Michigan passes abortion law.
The latest attempt to ban the intact dilation and extraction procedure--called "partial birth abortion" by its critics--has
become law in Michigan, but is likely to be challenged in court before
it ever takes effect. The "Legal Birth Definition Act" defines
birth and the beginning of legal rights as the time when any portion of
the fetus has been delivered from the mother's body. The Michigan
House and Senate voted in favor of the bill last month and it will
become law without the governor's signature. Michigan Gov. Jennifer
Granholm (D) had previously vetoed the bill, but was prevented from

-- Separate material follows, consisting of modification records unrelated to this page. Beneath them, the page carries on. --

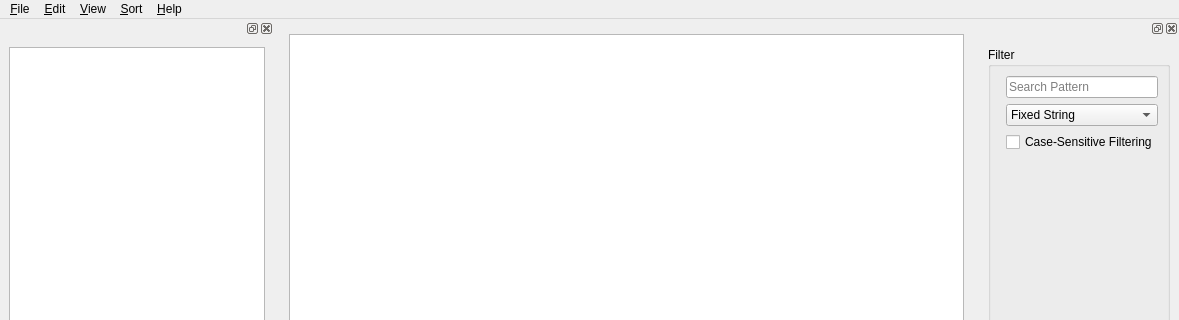
First picture: the form in src/widgets/MainWindow.ui, repository derselbst/ANPV, before the edit; both pictures show x 0 to 1179 and y 0 to 320 of the 1179 by 704 pixel window.
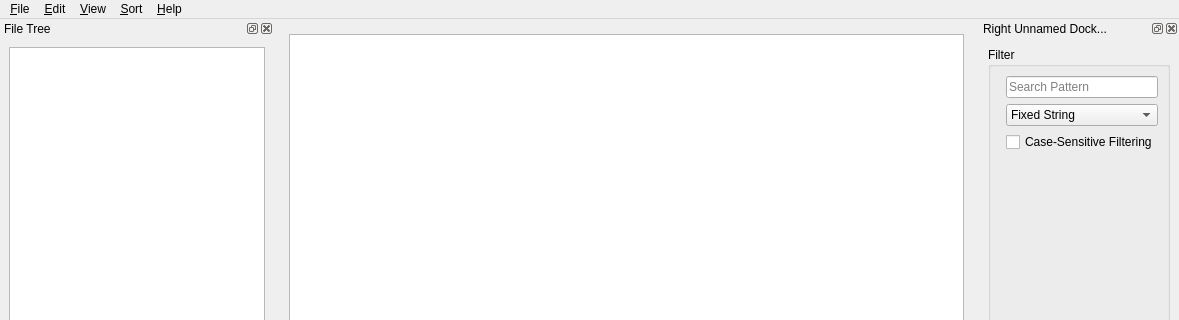
Second picture: the form after the edit. Custom widgets are drawn as their Qt base class.

Commit message: name dock windows

Patch:
```diff
--- a/src/widgets/MainWindow.ui
+++ b/src/widgets/MainWindow.ui
@@ -119,6 +119,9 @@
   </widget>
   <widget class="QStatusBar" name="statusbar"/>
   <widget class="QDockWidget" name="dockWidget">
+   <property name="windowTitle">
+    <string>File Tree</string>
+   </property>
    <attribute name="dockWidgetArea">
     <number>1</number>
    </attribute>
@@ -135,6 +138,9 @@
    </widget>
   </widget>
   <widget class="QDockWidget" name="dockWidget_3">
+   <property name="windowTitle">
+    <string>Right Unnamed Dock...</string>
+   </property>
    <attribute name="dockWidgetArea">
     <number>2</number>
    </attribute>
```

doing so this time because of a citizens' petition in favor of the
legislation. NARAL Pro-Choice America says the criteria established in
the law for the beginning of life are not recognized by the medical
community and could be interpreted to apply to abortion during the early
weeks of pregnancy. The law is slated to go into effect next spring, but
groups such as the Planned Parenthood Federation of America plan to
challenge the law in court.